The outcome of the overlay step for each part includes solely the modifications made by that part to underlying layers. As a consequence, if no modifications are made, the result of the overlay step is empty and the result is the same as the four-step lifecycle without overlays. Subtractive changes such as file removals are allowed and handled through special whiteout files conforming to the OCI image layer specification.

Overlay Processing

Step Execution

Each layer in the overlay step is generated under the following rules:

  1. The overlay step for previous parts must have been executed before processing the overlay step for a part.

  2. If the part declares no overlay parameters, its layer in the overlay step is empty.

  3. Otherwise, enable the mechanism that handles filesystem layering, and assemble the layer stack up to the part being processed.

  4. Install overlay packages on top of the layer stack, and execute the user script if defined.

  5. Disable the mechanism that handles filesystem layering.

  6. Generate the overlay step state.

Staging Overlay Files

When executing the stage step for a part that declares overlay content, the consolidated content generated in the overlay step is added to the common stage area along with artifacts resulting from the part’s build step. Files from overlay and part install may overlap as long as they don’t conflict. Conflicting files can be resolved using stage or overlay file filters.
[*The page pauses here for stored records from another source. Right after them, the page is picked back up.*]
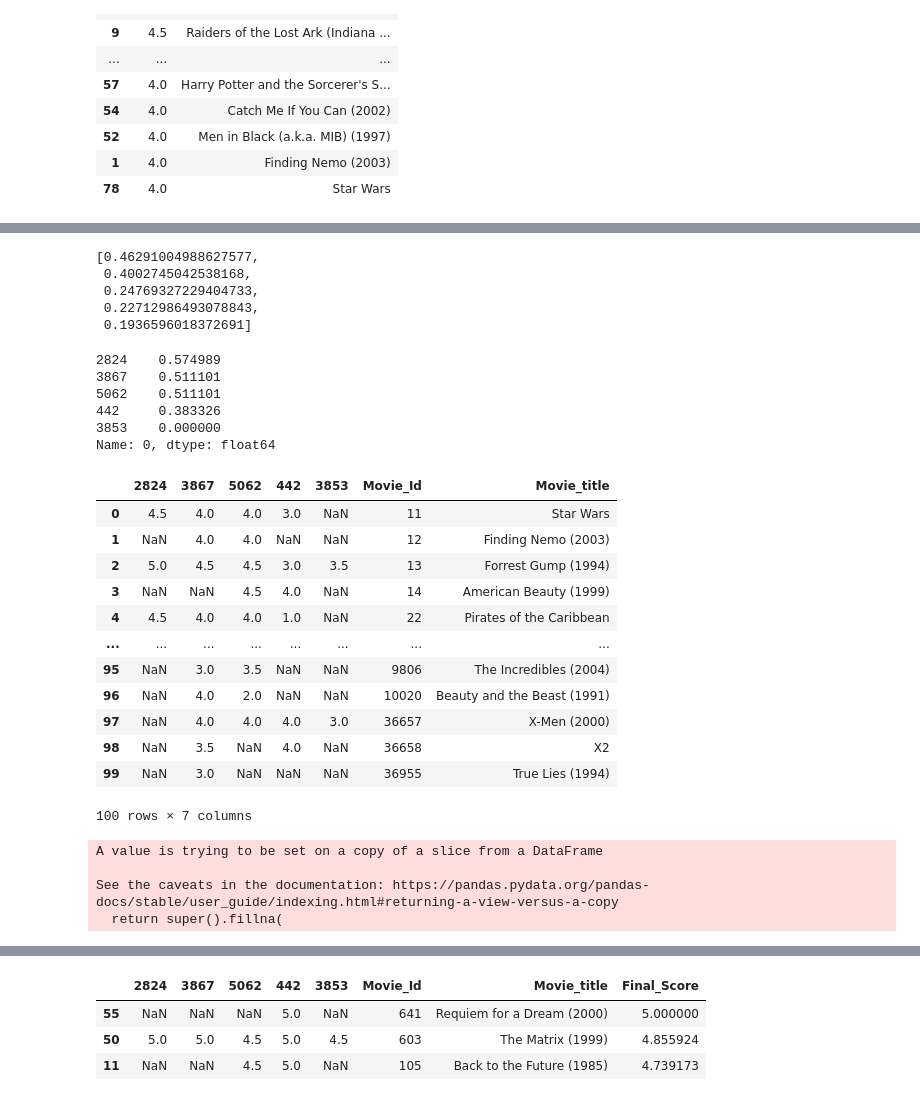
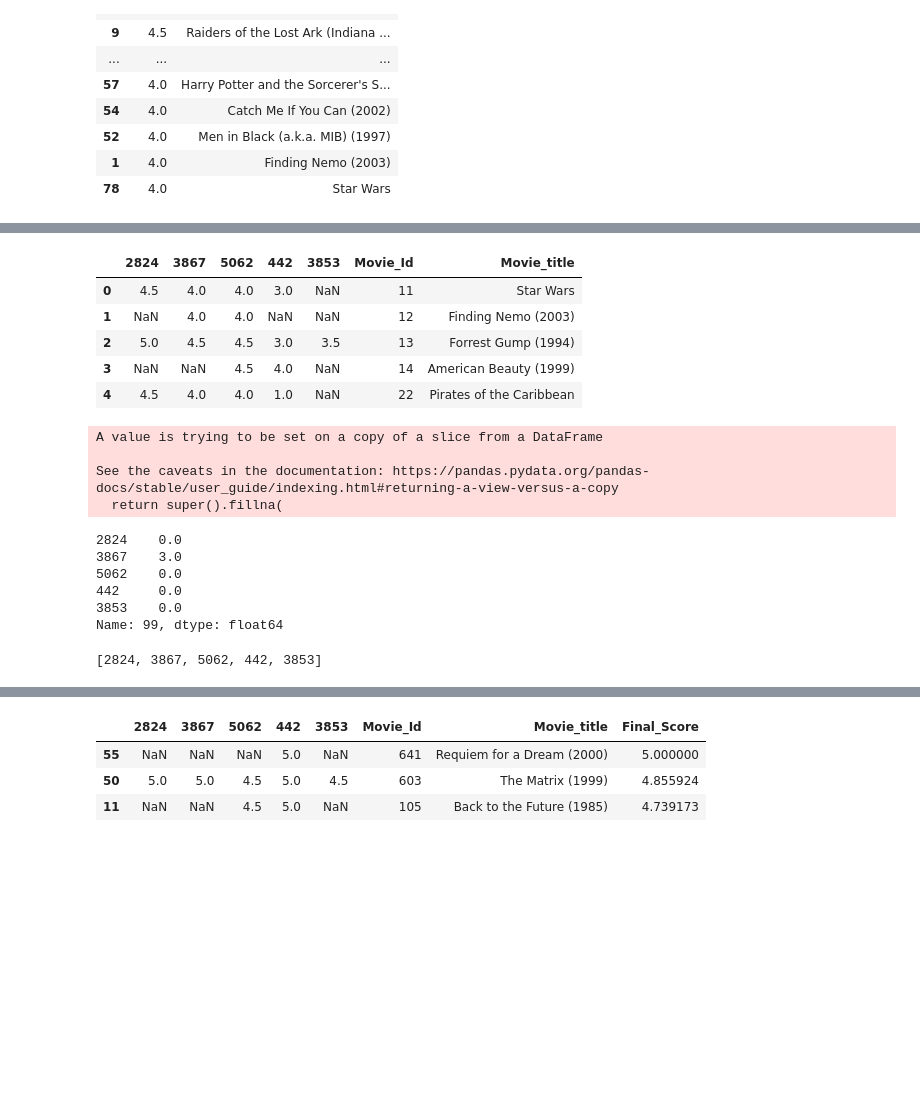
Before and after one commit to ali-d-nasseri/Recommender-System, a Jupyter notebook: Coursera Notes/Coursera project.ipynb, the cells around one changed output, grey strips where cells are left out. Cells and saved outputs as stored; diff of their text form; code cells hidden in the pictures; blank space fills up the shorter version.

```diff
--- a/Coursera Notes/Coursera project.ipynb
+++ b/Coursera Notes/Coursera project.ipynb
@@ -210,38 +227,14 @@ weights_3712.remove(1)
-# %%
-weights_3712
-# %% [output]
-[0.46291004988627577,
- 0.4002745042538168,
- 0.24769327229404733,
- 0.22712986493078843,
- 0.1936596018372691]
-# %%
-norm.iloc[0]
-# %% [output]
-2824    0.574989
-3867    0.511101
-5062    0.511101
-442     0.383326
-3853    0.000000
-Name: 0, dtype: float64
 # %%
 df_3712 = df[[2824, 3867, 5062,442, 3853, 'Movie_Id', 'Movie_title']]
 # %%
-df_3712
+df_3712.head()
 # %% [output]
 |  | 2824 | 3867 | 5062 | 442 | 3853 | Movie_Id | Movie_title |
 | 0 | 4.5 | 4.0 | 4.0 | 3.0 | NaN | 11 | Star Wars |
 | 1 | NaN | 4.0 | 4.0 | NaN | NaN | 12 | Finding Nemo (2003) |
 | 2 | 5.0 | 4.5 | 4.5 | 3.0 | 3.5 | 13 | Forrest Gump (1994) |
 | 3 | NaN | NaN | 4.5 | 4.0 | NaN | 14 | American Beauty (1999) |
 | 4 | 4.5 | 4.0 | 4.0 | 1.0 | NaN | 22 | Pirates of the Caribbean |
-| ... | ... | ... | ... | ... | ... | ... | ... |
-| 95 | NaN | 3.0 | 3.5 | NaN | NaN | 9806 | The Incredibles (2004) |
-| 96 | NaN | 4.0 | 2.0 | NaN | NaN | 10020 | Beauty and the Beast (1991) |
-| 97 | NaN | 4.0 | 4.0 | 4.0 | 3.0 | 36657 | X-Men (2000) |
-| 98 | NaN | 3.5 | NaN | 4.0 | NaN | 36658 | X2 |
-| 99 | NaN | 3.0 | NaN | NaN | NaN | 36955 | True Lies (1994) |
-100 rows × 7 columns
 # %%
 df_3712_rates = df_3712[[2824, 3867,5062,442,3853]]
 # %%
@@ -251,4 +244,18 @@ A value is trying to be set on a copy of a slice from a DataFrame
 
 See the caveats in the documentation: https://pandas.pydata.org/pandas-docs/stable/user_guide/indexing.html#returning-a-view-versus-a-copy
   return super().fillna(
+# %%
+df_3712_rates.iloc[99]
+# %% [output]
+2824    0.0
+3867    3.0
+5062    0.0
+442     0.0
+3853    0.0
+Name: 99, dtype: float64
+# %%
+column_name_3712 = df_3712_rates.columns.tolist()
+column_name_3712
+# %% [output]
+[2824, 3867, 5062, 442, 3853]
 # %%
```
Also changed, not shown: parts of 35 cells of this notebook.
Staging any part that declares overlay content cause the consolidated overlay content be staged. The overlay files remain in the stage area until all parts that specify overlay parameters are cleaned. Because multiple parts can modify the same file, only the final version of the file is staged. This final version, not the intermediate version, of the file is what is made available to relevant parts during the build step.


Overlay files may be adjusted to work better on a non-root filesystem environment (such as converting absolute paths to relative path in symbolic link targets), but must not be changed in a way that precludes it from running correctly on a root filesystem environment (such as setting an absolute path to a non-root environment in a configuration file).

Overlay Package Installation

Overlay packages are downloaded in the pull stage into a package cache area and made available for installation during the overlay stage, from sources configured in the overlay base image. The package cache layer may be placed between the base layer and the layer for the 1st part, using the logic defined in Layers.

The package cache layer is not visible as part of the final overlay filesystem as seen by other parts during the build step, nor are its files migrated from the build to the stage step. This means that the package cache layer may be removed from the layer stack after the overlay packages are installed without affecting subsequent steps.

Note that the package installation process runs in the context of the overlay filesystem (i.e. considering the base filesystem as the root filesystem) so that package maintainer scripts are always executed correctly.

Overlay State

The overlay state for a particular part includes the overlay script and any overlay filesets. The list of overlay packages is included in the state of the pull step, so if the list of overlay packages is changed, the pull step for the part will re-run. If the overlay is visible to a part, the overlay integrity code is added to future steps of the part, ensuring proper invalidation of those steps if overlay data changes.

Step Invalidation